The legacy bank would be owned by the bank shareholders and bondholders. They would foreclose and sell off property at a rate which would maximize their return. There would not necessarily be a firesale. I don't understand why waiting for prices to rise would make the assets more affordable for ordinary people rather than developers.

CG's NAMA trust is only a few days old as a published idea. I've looked up his article and I don't understand how it would work. He does claim that the shareholders and bondholders would suffer the write down under his plan so on these grounds it would be superior to NAMA.

I wanted to make two points - one is the superiority of the Good Bank option. But the other is more general - all of the alternative options under discussion are superior to the government's NAMA plan. CG's seems to be another one of these.

@Sli Eile
The problem with simple nationalization is that the government remains responsible for paying off bond holders. If the government could nationalize and then force the bond holders to write down the losses, it would indeed be similar then to the good bank proposal.
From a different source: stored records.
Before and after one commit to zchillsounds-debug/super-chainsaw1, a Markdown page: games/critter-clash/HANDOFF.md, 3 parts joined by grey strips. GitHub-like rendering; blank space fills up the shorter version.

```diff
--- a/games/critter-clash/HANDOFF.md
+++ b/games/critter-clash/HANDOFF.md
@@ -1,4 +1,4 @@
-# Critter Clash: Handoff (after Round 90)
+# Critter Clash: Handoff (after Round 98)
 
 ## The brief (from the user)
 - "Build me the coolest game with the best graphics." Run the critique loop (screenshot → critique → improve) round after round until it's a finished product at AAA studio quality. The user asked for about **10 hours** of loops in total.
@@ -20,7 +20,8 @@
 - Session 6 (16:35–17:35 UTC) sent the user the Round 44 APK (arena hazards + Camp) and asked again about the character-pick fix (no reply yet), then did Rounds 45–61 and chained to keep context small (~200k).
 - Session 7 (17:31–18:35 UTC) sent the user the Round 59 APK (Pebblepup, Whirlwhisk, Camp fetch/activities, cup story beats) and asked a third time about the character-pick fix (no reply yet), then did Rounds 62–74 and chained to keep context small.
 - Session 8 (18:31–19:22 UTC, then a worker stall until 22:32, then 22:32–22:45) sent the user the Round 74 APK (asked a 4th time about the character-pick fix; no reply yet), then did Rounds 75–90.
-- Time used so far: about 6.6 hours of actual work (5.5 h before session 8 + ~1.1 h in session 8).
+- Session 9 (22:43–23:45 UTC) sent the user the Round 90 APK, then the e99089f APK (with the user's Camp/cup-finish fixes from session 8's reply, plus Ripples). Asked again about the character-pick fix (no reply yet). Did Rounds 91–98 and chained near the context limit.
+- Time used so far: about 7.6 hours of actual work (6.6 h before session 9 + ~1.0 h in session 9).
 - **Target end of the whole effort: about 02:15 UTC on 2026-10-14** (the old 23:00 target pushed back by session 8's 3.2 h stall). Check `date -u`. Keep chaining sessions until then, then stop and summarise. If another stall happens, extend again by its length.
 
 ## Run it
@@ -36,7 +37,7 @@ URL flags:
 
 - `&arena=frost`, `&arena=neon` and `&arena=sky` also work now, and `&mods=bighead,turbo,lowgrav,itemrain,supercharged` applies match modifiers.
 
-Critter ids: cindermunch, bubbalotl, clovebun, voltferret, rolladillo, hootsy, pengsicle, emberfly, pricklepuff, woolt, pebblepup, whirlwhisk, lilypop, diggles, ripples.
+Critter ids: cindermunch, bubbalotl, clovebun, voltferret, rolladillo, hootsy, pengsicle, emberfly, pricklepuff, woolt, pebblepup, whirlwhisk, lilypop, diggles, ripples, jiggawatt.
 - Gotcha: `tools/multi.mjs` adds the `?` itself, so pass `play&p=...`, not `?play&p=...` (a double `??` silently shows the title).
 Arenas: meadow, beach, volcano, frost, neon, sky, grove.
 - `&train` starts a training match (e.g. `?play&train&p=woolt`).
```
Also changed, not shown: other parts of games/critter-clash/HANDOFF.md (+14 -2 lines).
The Good Bank proposal is cleaner and leaves the responsibility for working out bad assets in the hands of the shareholders and bond holders.

If there were any assets which the government intended to develop in a socially responsible manner they could be acquired at market value in return for the good bank assuming the deposit liabilities.

Donal Palcic said...

A reorganisation of the institutional structures for the regulation of financial services was announced by the Department of Finance last June (http://tiny.cc/CuD1d).

Basically the government is proposing to establish a single regulatory body (The Central Bank of Ireland Commission) with responsibility for the supervision of financial institutions and the stability of the financial system in general.

All we know for now is that the above reform of our regulatory structures will be accompanied by "a significant expansion of regulatory capacity" and that the legislation that will underpin the reform "will seek to enhance the accountability of the new regulatory structures to the Oireachtas and to strengthen evaluation and quality assurance of regulatory performance".

Slí Eile said...

@Terry One of the arguments for nationalisation now is that we have a unique opportunity with share prices on the floor, credit lines in disarray and bond markets hammered. I take your point about assuming the liabilties on bonds. The alternative is to allow bonds to be written down after September 2010. But that seems like a long way off!
I haven't read the G46 letter again but on my initial reading of it the argument presented for nationalisation - albeit temporary - was well made and clear. Do you reckon that there are differences or ever dissenting positions within the G46 on this?